1. Discuss and provide input to the Ministry's justice plan, 'Justice for All' document.
2. Showcase what different organisations have accomplished in the justice sector.
3. Networking opportunity.
Target Audience: Justice Sector Stakeholders
1. Government Ministries and other Agencies
4. Civil Society August 15 - 17 2005 Intercontinental Hotel, Kabul
For more information please contact: firstname.lastname@example.org 070155283
6 July 2005: Japan signed a USD$17 million agreement with UNDP; an expression of Japan's commitment to simultaneously address peace and reconstruction in Afghanistan. The funds provided by the Government of Japan will go towards UNDP's National Area Based Development Programme, under the leadership of MRRD, which will facilitate long-term macro economic planning in the regions and the training of government staff. In addition, the immediate need for urban employment, increased agricultural productivity, and the reduction of the landmine threat will be addressed in partnership with the Ministries of Urban Development and Housing, and of Agriculture, together with the UNDP-supported Programme Implementation Unit, FAO and the United Nations Mine Action Centre for Afghanistan (UNMACA). The UNDP agreement was one of three agreements that were signed by Japan, totalling USD31.36 million. UNICEF received USD$4.7 million for its immunization programme and the Ministry of Education received USD$9.56 million to construct 32 schools in the provinces of Kabul, Parwan and Kandahar.

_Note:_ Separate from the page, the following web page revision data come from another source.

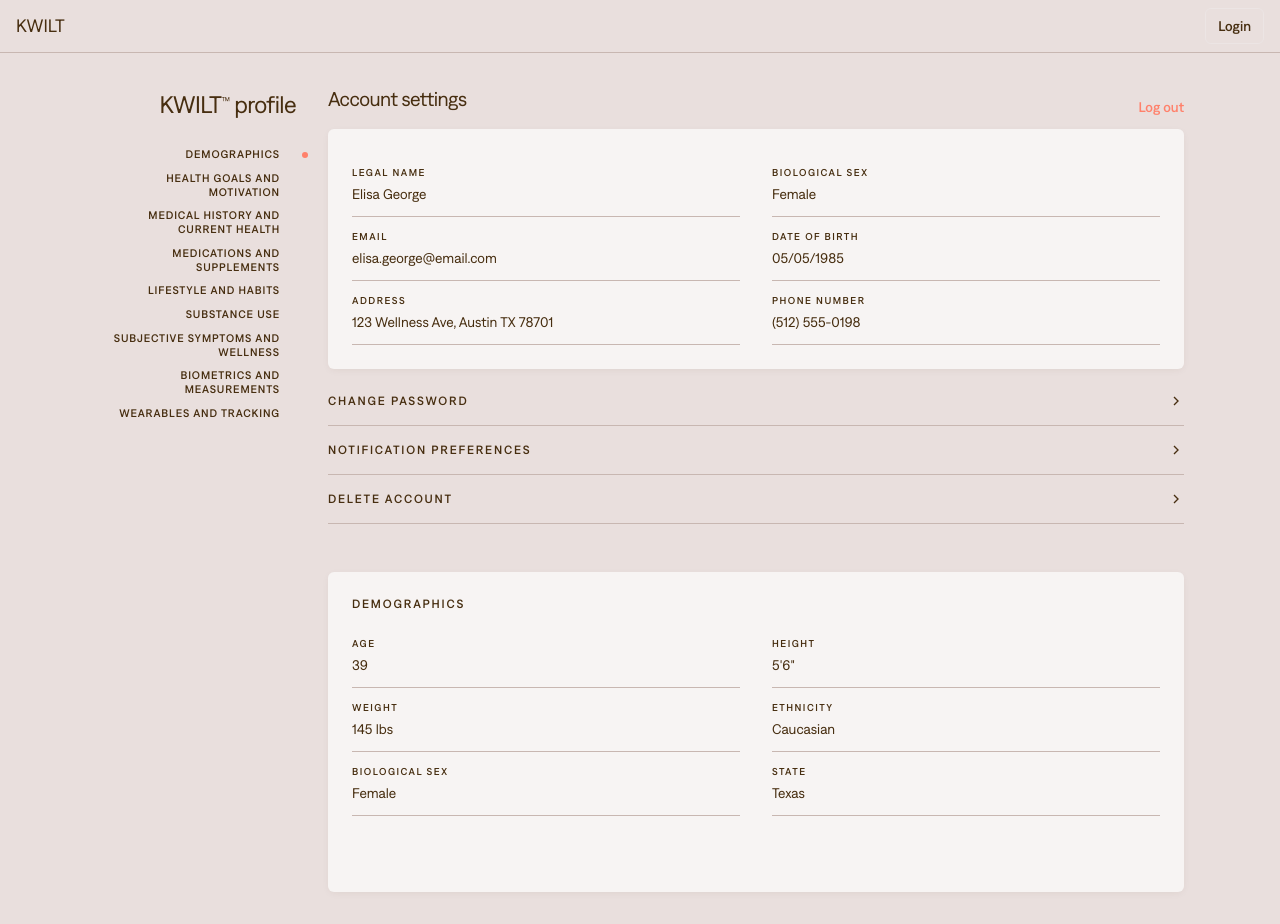
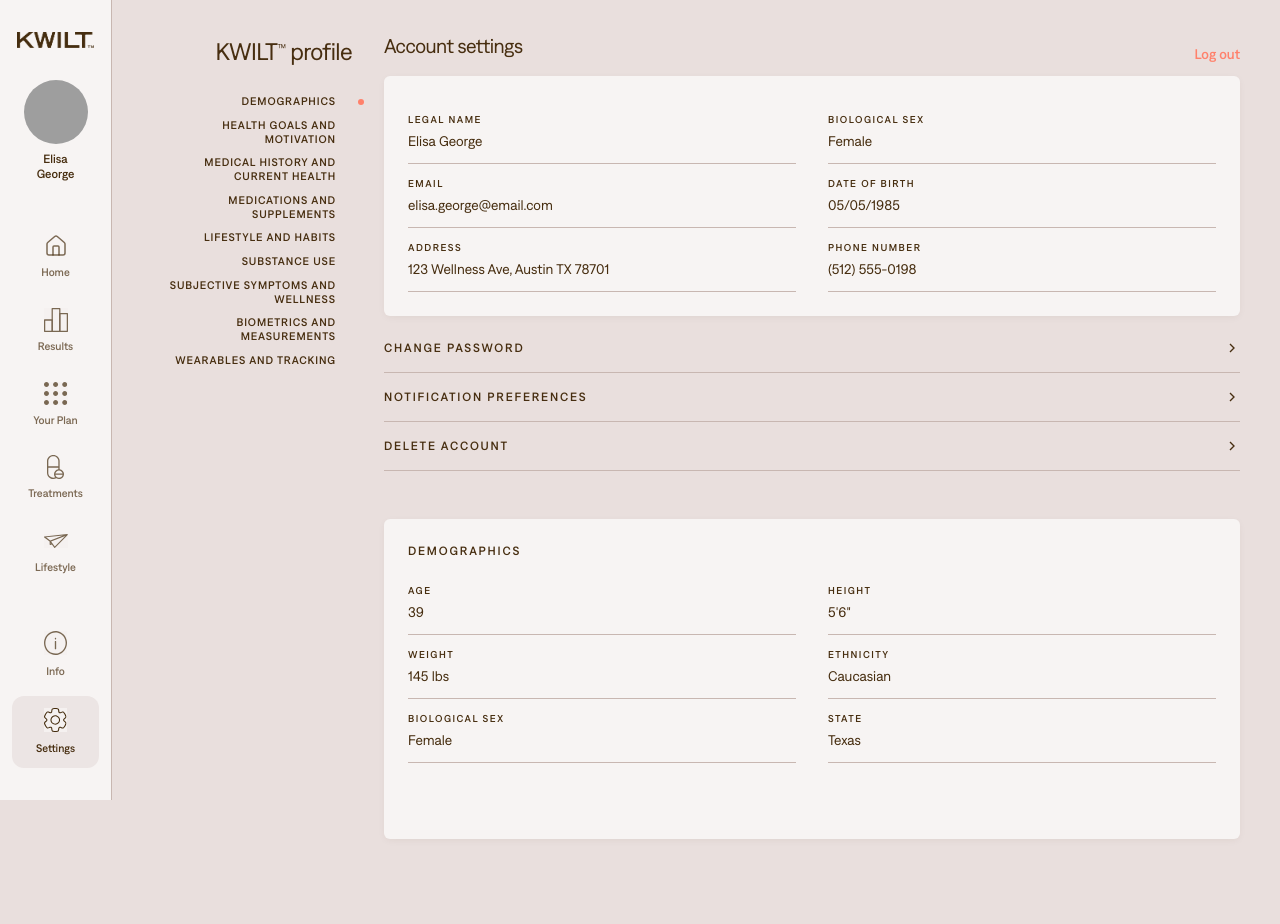
Before and after one commit to Hypertrends-Hiro/base, a Vue app in the folder vue/: page /profile in a window 1280 px wide. After the commit the page ends 871 px from the top, so only its background shows below. Built offline with nearby package versions, Linux system fonts and the light colour scheme; grey boxes are pictures that could not be loaded.

Commit message:
feat: App sidebar + DashboardLayout (Elisa George, nav); Profile sidebar CSS-only; useIsMobile composable
Made-with: Cursor

```diff
--- /dev/null
+++ b/vue/src/components/AppSidebar.vue
@@ -0,0 +1,116 @@
+<script setup lang="ts">
+import { useRoute, RouterLink } from 'vue-router'
+import { cn } from '@/lib/utils'
+import kwiltLogo from '@/assets/kwilt-logo-dark.png'
+import navResults from '@/assets/nav-results.svg'
+import navPlan from '@/assets/nav-plan.svg'
+import navLifestyle from '@/assets/nav-lifestyle.svg'
+import navTreatments from '@/assets/nav-treatments.svg'
+import navInfo from '@/assets/nav-info.svg'
+import navSettings from '@/assets/nav-settings.svg'
+
+interface NavItem {
+  type: 'icon' | 'img'
+  src?: string
+  label: string
+  href: string
+  id?: string
+}
+
+const mainNavItems: NavItem[] = [
+  { type: 'icon', label: 'Home', href: '/dashboard' },
+  { type: 'img', src: navResults, label: 'Results', href: '/results', id: 'nav-results' },
+  { type: 'img', src: navPlan, label: 'Your Plan', href: '/plan', id: 'nav-plan' },
+  { type: 'img', src: navTreatments, label: 'Treatments', href: '/treatments', id: 'nav-treatments' },
+  { type: 'img', src: navLifestyle, label: 'Lifestyle', href: '/lifestyle', id: 'nav-lifestyle' },
+]
+
+const secondaryItems: NavItem[] = [
+  { type: 'img', src: navInfo, label: 'Info', href: '/info' },
+  { type: 'img', src: navSettings, label: 'Settings', href: '/profile' },
+]
+
+const route = useRoute()
+const isActive = (href: string) => route.path === href
+</script>
+
+<template>
+  <aside
+    class="hidden md:flex sticky top-0 h-screen w-28 flex-shrink-0 flex-col items-center border-r border-sidebar-border bg-sidebar py-8"
+  >
+    <!-- Logo -->
+    <div class="mb-8">
+      <RouterLink to="/dashboard">
+        <img :src="kwiltLogo" alt="KWILT" class="h-4 w-auto" />
+      </RouterLink>
+    </div>
+
+    <!-- User Avatar + Elisa George -->
+    <RouterLink to="/profile" class="mb-10 flex flex-col items-center gap-2 group">
+      <span class="relative flex h-16 w-16 shrink-0 overflow-hidden rounded-full ring-2 ring-transparent group-hover:ring-primary transition-all">
+        <img
+          src="https://images.unsplash.com/photo-1494790108377-be9c29b29330?w=100&h=100&fit=crop"
+          alt="User"
+          class="aspect-square h-full w-full"
+        />
+      </span>
+      <span class="text-center text-xs font-medium text-foreground leading-tight group-hover:text-primary transition-colors">
+        Elisa<br />George
+      </span>
+    </RouterLink>
+
+    <!-- Main Navigation -->
+    <nav class="flex flex-1 flex-col items-center gap-1 w-full px-3">
+      <RouterLink
+        v-for="item in mainNavItems"
+        :key="item.href"
+        :to="item.href"
+        :id="item.id"
+        :class="cn(
+          'flex flex-col items-center gap-2 rounded-xl w-full py-3 transition-all duration-200',
+          isActive(item.href) ? 'bg-sidebar-accent' : 'hover:bg-sidebar-accent/50'
+        )"
+      >
+        <template v-if="item.type === 'icon'">
+          <svg xmlns="http://www.w3.org/2000/svg" width="24" height="24" viewBox="0 0 24 24" fill="none" stroke="currentColor" stroke-width="1.5" stroke-linecap="round" stroke-linejoin="round" :class="cn('h-6 w-6', isActive(item.href) ? 'text-foreground' : 'text-foreground/70')">
+            <path d="M15 21v-8a1 1 0 0 0-1-1h-4a1 1 0 0 0-1 1v8" />
+            <path d="M3 10a2 2 0 0 1 .709-1.528l7-5.999a2 2 0 0 1 2.582 0l7 5.999A2 2 0 0 1 21 10v9a2 2 0 0 1-2 2H5a2 2 0 0 1-2-2z" />
+          </svg>
+        </template>
+        <img
+          v-else-if="item.src"
+          :src="item.src"
+          :alt="item.label"
+          :class="cn('h-6 w-6 object-contain', !isActive(item.href) && 'opacity-70')"
+        />
+        <span :class="cn('text-[11px] font-medium leading-tight text-center', isActive(item.href) ? 'text-foreground' : 'text-foreground/70')">
+          {{ item.label }}
+        </span>
+      </RouterLink>
+
+      <!-- Spacer -->
+      <div class="flex-1" />
+
+      <!-- Secondary / bottom nav items -->
+      <RouterLink
+        v-for="item in secondaryItems"
+        :key="item.href"
+        :to="item.href"
+        :class="cn(
+          'flex flex-col items-center gap-2 rounded-xl w-full py-3 transition-all duration-200',
+          isActive(item.href) ? 'bg-sidebar-accent' : 'hover:bg-sidebar-accent/50'
+        )"
+      >
+        <img
+          v-if="item.src"
+          :src="item.src"
+          :alt="item.label"
+          :class="cn('h-6 w-6 object-contain', !isActive(item.href) && 'opacity-70')"
+        />
+        <span :class="cn('text-[11px] font-medium', isActive(item.href) ? 'text-foreground' : 'text-foreground/70')">
+          {{ item.label }}
+        </span>
+      </RouterLink>
+    </nav>
+  </aside>
+</template>
--- /dev/null
+++ b/vue/src/components/DashboardLayout.vue
@@ -0,0 +1,67 @@
+<script setup lang="ts">
+import { useRoute, RouterLink } from 'vue-router'
+import { cn } from '@/lib/utils'
+import AppSidebar from '@/components/AppSidebar.vue'
+import navResults from '@/assets/nav-results.svg'
+import navPlan from '@/assets/nav-plan.svg'
+import navTreatments from '@/assets/nav-treatments.svg'
+import navLifestyle from '@/assets/nav-lifestyle.svg'
+import navSettings from '@/assets/nav-settings.svg'
+
+interface MobileNavItem {
+  type: 'icon' | 'img'
+  src?: string
+  label: string
+  href: string
+  id?: string
+}
+
+const mobileNavItems: MobileNavItem[] = [
+  { type: 'icon', label: 'Home', href: '/dashboard' },
+  { type: 'img', src: navResults, label: 'Results', href: '/results', id: 'mobile-nav-results' },
+  { type: 'img', src: navPlan, label: 'Plan', href: '/plan', id: 'mobile-nav-plan' },
+  { type: 'img', src: navTreatments, label: 'Treatments', href: '/treatments', id: 'mobile-nav-treatments' },
+  { type: 'img', src: navLifestyle, label: 'Lifestyle', href: '/lifestyle', id: 'mobile-nav-lifestyle' },
+  { type: 'img', src: navSettings, label: 'Settings', href: '/profile' },
+]
+
+const route = useRoute()
+const isActive = (href: string) => route.path === href
+</script>
+
+<template>
+  <div class="flex min-h-screen w-full bg-background">
+    <AppSidebar />
+    <main class="flex-1 overflow-auto pb-20 md:pb-0">
+      <slot />
+    </main>
+
+    <!-- Mobile bottom nav bar -->
+    <nav class="fixed bottom-0 left-0 right-0 z-50 flex md:hidden border-t border-border bg-sidebar">
+      <RouterLink
+        v-for="item in mobileNavItems"
+        :key="item.href"
+        :to="item.href"
+        :id="item.id"
+        :class="cn(
+          'flex flex-1 flex-col items-center justify-center gap-1 py-3 transition-all',
+          isActive(item.href) ? 'text-foreground' : 'text-foreground/50'
+        )"
+      >
+        <template v-if="item.type === 'icon'">
+          <svg xmlns="http://www.w3.org/2000/svg" width="20" height="20" viewBox="0 0 24 24" fill="none" stroke="currentColor" stroke-width="1.5" stroke-linecap="round" stroke-linejoin="round" class="h-5 w-5">
+            <path d="M15 21v-8a1 1 0 0 0-1-1h-4a1 1 0 0 0-1 1v8" />
+            <path d="M3 10a2 2 0 0 1 .709-1.528l7-5.999a2 2 0 0 1 2.582 0l7 5.999A2 2 0 0 1 21 10v9a2 2 0 0 1-2 2H5a2 2 0 0 1-2-2z" />
+          </svg>
+        </template>
+        <img
+          v-else-if="item.src"
+          :src="item.src"
+          :alt="item.label"
+          :class="cn('h-5 w-5 object-contain', !isActive(item.href) && 'opacity-50')"
+        />
+        <span class="text-[10px] font-medium">{{ item.label }}</span>
+      </RouterLink>
+    </nav>
+  </div>
+</template>
--- /dev/null
+++ b/vue/src/composables/useIsMobile.ts
@@ -0,0 +1,22 @@
+import { ref, onMounted, onUnmounted } from 'vue'
+
+const MOBILE_BREAKPOINT = 768
+
+export function useIsMobile() {
+  const isMobile = ref(false)
+
+  function update() {
+    isMobile.value = window.innerWidth < MOBILE_BREAKPOINT
+  }
+
+  onMounted(() => {
+    update()
+    window.addEventListener('resize', update)
+  })
+
+  onUnmounted(() => {
+    window.removeEventListener('resize', update)
+  })
+
+  return isMobile
+}
--- a/vue/src/layouts/AppShell.vue
+++ b/vue/src/layouts/AppShell.vue
@@ -2,24 +2,50 @@
 import { computed } from 'vue'
 import { useRoute } from 'vue-router'
 import UiButton from '@/components/ui/button.vue'
+import DashboardLayout from '@/components/DashboardLayout.vue'
 
 const route = useRoute()
 const isLandingOrShop = computed(() => route.name === 'landing' || route.name === 'shop')
+
+const dashboardLayoutRouteNames = [
+  'dashboard',
+  'profile',
+  'results',
+  'plan',
+  'plan-detail',
+  'treatments',
+  'manage-subscription',
+  'lifestyle',
+  'info',
+  'order-history',
+  'patient-portal',
+]
+const useDashboardLayout = computed(() =>
+  route.name != null && dashboardLayoutRouteNames.includes(route.name as string)
+)
 </script>
 
 <template>
   <div
     id="app-shell"
     class="min-h-screen text-foreground"
-    :class="{ 'bg-background': !isLandingOrShop }"
+    :class="{ 'bg-background': !isLandingOrShop && !useDashboardLayout }"
   >
-    <header
-      v-if="!isLandingOrShop"
-      class="border-b border-border px-4 py-2 flex items-center justify-between"
-    >
-      <span class="font-heading text-lg">KWILT</span>
-      <UiButton variant="outline" size="sm">Login</UiButton>
-    </header>
-    <RouterView />
+    <!-- Landing / Shop: no header, no sidebar -->
+    <template v-if="isLandingOrShop">
+      <RouterView />
+    </template>
+    <!-- Dashboard routes: sidebar + main + mobile bottom nav (no top header) -->
+    <DashboardLayout v-else-if="useDashboardLayout">
+      <RouterView />
+    </DashboardLayout>
+    <!-- Other routes (e.g. checkout, payment, thank-you): simple header + content -->
+    <template v-else>
+      <header class="border-b border-border px-4 py-2 flex items-center justify-between">
+        <span class="font-heading text-lg">KWILT</span>
+        <UiButton variant="outline" size="sm">Login</UiButton>
+      </header>
+      <RouterView />
+    </template>
   </div>
 </template>
--- a/vue/src/pages/ProfileView.vue
+++ b/vue/src/pages/ProfileView.vue
@@ -89,7 +89,10 @@ const deleteAccountOpen = ref(false)
 <template>
   <div class="w-full max-w-6xl mx-auto px-4 md:px-8 py-8">
     <div class="flex flex-col md:flex-row gap-8">
-      <div class="md:w-[200px] shrink-0 md:sticky md:top-8 md:self-start">
+      <!-- Left sidebar: visible from md (768px) up via Tailwind only -->
+      <aside
+        class="hidden md:block w-[200px] shrink-0 sticky top-8 self-start"
+      >
         <h1 class="font-heading text-2xl tracking-tight text-foreground mb-6 text-right">
           KWILT<span class="text-[10px] align-super">™</span> profile
         </h1>
@@ -98,7 +101,7 @@ const deleteAccountOpen = ref(false)
             v-for="cat in intakeCategories"
             :key="cat"
             type="button"
-            class="text-[11px] leading-tight font-medium text-right py-1 pr-4 relative transition-colors uppercase tracking-[0.08em]"
+            class="text-[11px] leading-tight font-medium text-right py-1 pr-4 relative transition-colors uppercase tracking-[0.08em] w-full"
             :class="activeIntake === cat ? 'text-foreground' : 'text-muted-foreground hover:text-foreground'"
             @click="activeIntake = cat"
           >
@@ -106,7 +109,7 @@ const deleteAccountOpen = ref(false)
             {{ cat }}
           </button>
         </nav>
-      </div>
+      </aside>
 
       <div class="flex-1 space-y-12 min-w-0">
         <section>
```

Other contributions include:
|7 July South Korea||Elections||USD500,000|
|17 July SIDA||SEAL||USD1.27m|
|14 July SIDA||Elections||USD1.27m|
|14 July Norway||Elections||USD1.1m|
|26 July Northern Ireland ANBP||USD225,000||USD225,000|
|20 July Japan||Elections||USD8m|
|15 July Ireland||Elections||USD960,000|
Tina Gewis (Austria) joins the UNDP Democratization & Civil Society Empowerment Programme as a Programme Officer (JPO position) working on the Justice Sector. She has been working for the OSCE mission in Albania and as a Human Rights Officer for the UN peacekeeping mission in Burundi. email@example.com +93 (0)70 177122
Bashirullah Khpalwan joined the UNDP State Building and Government Support Unit as a Programme Associate working on the Support to Law and Order Project and Counter Narcotics Trust Fund. He has been working for the World Food Programme, and Demobilization and Reintegration Commission in the past. bashirullah.khpalwan @undp.org (0)70 048 035
M. Younus Payab (Afghanistan) joins the UNDP Promotion of Sustainable Livelihood programme as head of unit and Assistant Country Director (ACD). He has been working as program officer for the LOTFA project in UNDP Afghanistan and RRR officer for UNAMA Kandahar. firstname.lastname@example.org
Phil Stenchion (Australia) joins us as the Disaster Risk Management Advisor, after similar roles in Papua New Guinea, and for the UN in Timor Leste. Phil has been a disaster management professional since 1989 and has worked all around the South Pacific and South East Asia. email@example.com 070 048034
Naim Hamdard (Afghanistan) joins the Country Office External Relations Unit as a translator. Naim was most recently at ARDS working on the TAFSU project. firstname.lastname@example.org
Richard Ponzio has recently arrived from Oxford, England, where he is based with his wife Kuniko. As a Strategic Planning Advisor, he will assist the country team on a programme support strengthening exercise, upcoming programming missions, the Country Programme Action Programme (2006-2008), and the development of staff capacity in the areas of policy analysis, dialogue and advocacy, with a special near-term focus on the Afghanistan National Development Strategy. email@example.com 93 (0)70 089 566
For more information or contributions, please contact Emma Sutcliffe, UNDP, Communications Associate firstname.lastname@example.org, 070152874